“Deeply held beliefs .. need not only to be recognized and respected, but also integrated into the therapeutic approach in order for treatment to succeed. It is a lesson that has served me well, and which has helped me to serve so many others over the years.”—Dennis Rosen, MD
In a recent New York Times op-ed entitled A Doctor, a Rabbi and a Chicken, Dennis Rosen, the author of Vital Conversations: Improving Communication Between Doctors and Patients, explores an odd yet pivotal moment in his medical career.
While working in a hospital in Israel, Rosen explained to the son of 75-year-old stroke victim what lay ahead for his father in terms of rehabilitation. The son then asked if a rabbi could enter his father’s hospital room. While such a request might not have been strange, what was different was that when the rabbi walked in the room he was carrying a live chicken and then proceeded to wave it above the patient’s head.
Rosen learned that it was a custom of the local Persian-Jewish community to help heal the sick. In describing the experience, Rosen writes:
I was very impressed by how deftly the son was able to maneuver between two very different belief systems explaining his father’s disease and paths towards possible recovery: biomedical and religious. As evidenced from our repeated discussions about tests and treatment plans for his father, he clearly understood — and valued — what modern medicine could offer. And yet, his belief in Divine mercy and intercession was unshakeable….
Although it hadn’t occurred to me to disrupt the unfamiliar ceremony with the chicken — mostly because I was so astonished by it — I probably would have been within my rights to do so: bringing live poultry into an inpatient ward is risky from an infection-control perspective, after all.

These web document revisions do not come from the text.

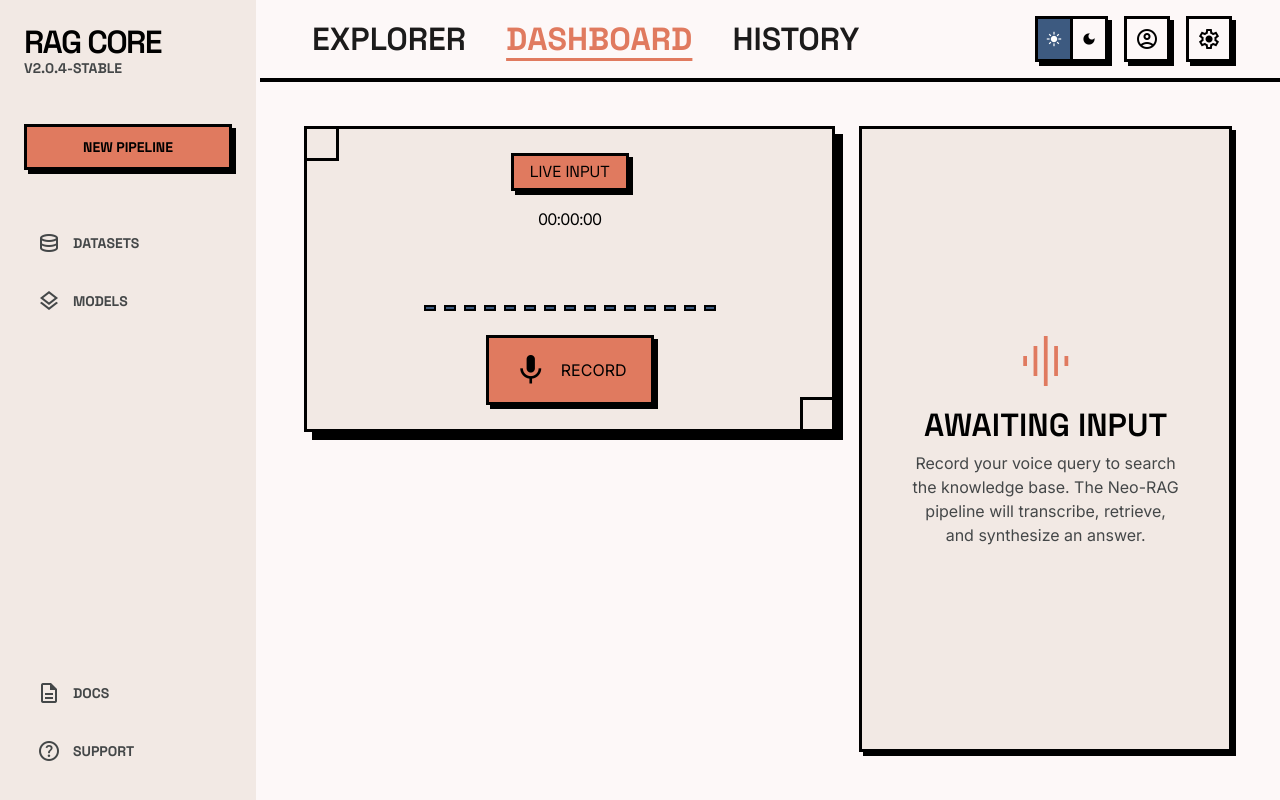
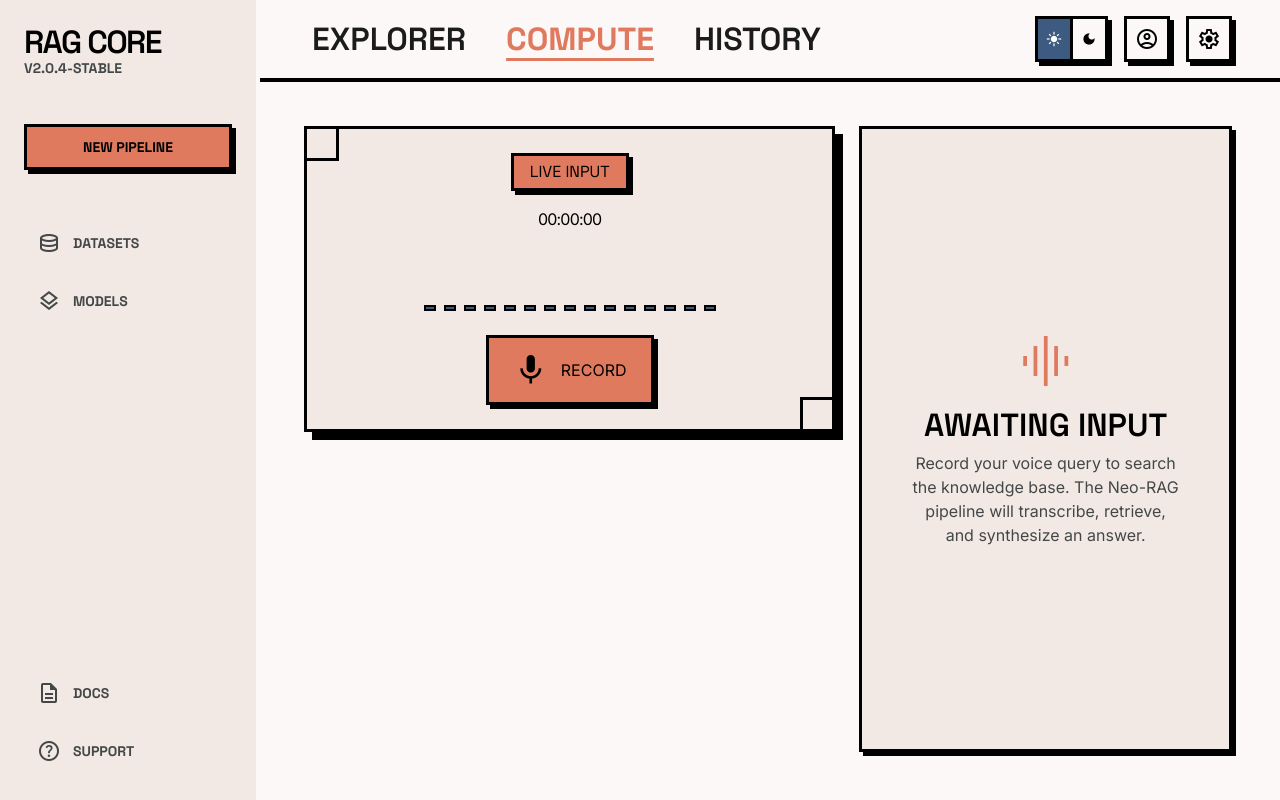
Before and after one commit to atharva081106/Voice-Enabled_RAG, a React (Vite) app in the folder frontend/: page / in a window 1280 px wide. Both pictures are taken after a click on the button "LAUNCH". Built offline with nearby package versions, Linux system fonts and the light colour scheme.

Commit message:
Restore Compute tab and improve upload error message

```diff
--- a/frontend/src/App.tsx
+++ b/frontend/src/App.tsx
@@ -20,7 +20,7 @@ import { ExplorerView } from './components/views/ExplorerView';
 
 export default function App() {
   const [showLanding, setShowLanding] = useState(true);
-  const [activeTab, setActiveTab] = useState('dashboard');
+  const [activeTab, setActiveTab] = useState('compute');
   const [isProcessing, setIsProcessing] = useState(false);
   const [response, setResponse] = useState<FinalResponse | null>(null);
 
@@ -38,7 +38,7 @@ export default function App() {
   };
 
   const renderContent = () => {
-    if (activeTab === 'dashboard') {
+    if (activeTab === 'compute') {
       return (
         <main className="flex-1 p-margin-mobile md:p-margin-desktop w-full grid grid-cols-1 lg:grid-cols-12 gap-6">
 
@@ -119,13 +119,13 @@ export default function App() {
             {activeTab.replace('-', ' ')}
           </h2>
           <p className="font-body-md text-body-md text-on-surface-variant">
-            This module is currently under construction. Please check back later or use the Dashboard.
+            This module is currently under construction. Please check back later or use the Compute pipeline.
           </p>
           <button
-            onClick={() => setActiveTab('dashboard')}
+            onClick={() => setActiveTab('compute')}
             className="mt-8 bg-tertiary-orange text-primary border-hard shadow-hard font-label-bold text-label-bold uppercase py-3 px-8 hover:bg-primary hover:text-tertiary-orange active-press transition-colors cursor-pointer"
           >
-            Back to Dashboard
+            Back to Compute
           </button>
         </div>
       </main>
--- a/frontend/src/api.ts
+++ b/frontend/src/api.ts
@@ -151,6 +151,16 @@ export const ingestDocument = async (file: File) => {
     method: 'POST',
     body: formData,
   });
-  if (!res.ok) throw new Error('Failed to ingest document');
+
+  if (!res.ok) {
+    let errMessage = 'Failed to ingest document';
+    try {
+      const errData = await res.json();
+      errMessage = errData.detail || errMessage;
+    } catch (e) {
+      errMessage = `HTTP Error ${res.status}: Backend might not be deployed or running.`;
+    }
+    throw new Error(errMessage);
+  }
   return res.json();
 };
--- a/frontend/src/components/layout/Header.tsx
+++ b/frontend/src/components/layout/Header.tsx
@@ -44,7 +44,7 @@ export function Header({ activeTab, onTabChange }: HeaderProps) {
           <span className="font-display-xl text-headline-md font-bold text-tertiary-orange tracking-tighter block md:hidden">NEO-RAG</span>
           <nav className="hidden md:flex gap-6 items-center">
             <a onClick={(e) => { e.preventDefault(); onTabChange('explorer'); }} className={getNavClass('explorer')} href="#">Explorer</a>
-            <a onClick={(e) => { e.preventDefault(); onTabChange('dashboard'); }} className={getNavClass('dashboard')} href="#">Dashboard</a>
+            <a onClick={(e) => { e.preventDefault(); onTabChange('compute'); }} className={getNavClass('compute')} href="#">Compute</a>
             <a onClick={(e) => { e.preventDefault(); onTabChange('history'); }} className={getNavClass('history')} href="#">History</a>
           </nav>
         </div>
```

I’m glad that I didn’t. Doing so would have prevented my patient and his caregivers from accessing the healing potential that their religious beliefs provided them, and likely would have provoked antagonism towards — or the outright rejection of — the biomedicine that I represented. And that would have been detrimental to my patient, who so clearly needed the powers of both in order to heal.
Although nearly 19 years have passed since that October evening, hardly a month goes by in which I do not find myself reflecting on this patient, and the chicken. This invariably occurs because of an interaction I’m having with another patient or family with deeply held beliefs that need not only to be recognized and respected, but also integrated into the therapeutic approach in order for treatment to succeed. It is a lesson that has served me well, and which has helped me to serve so many others over the years.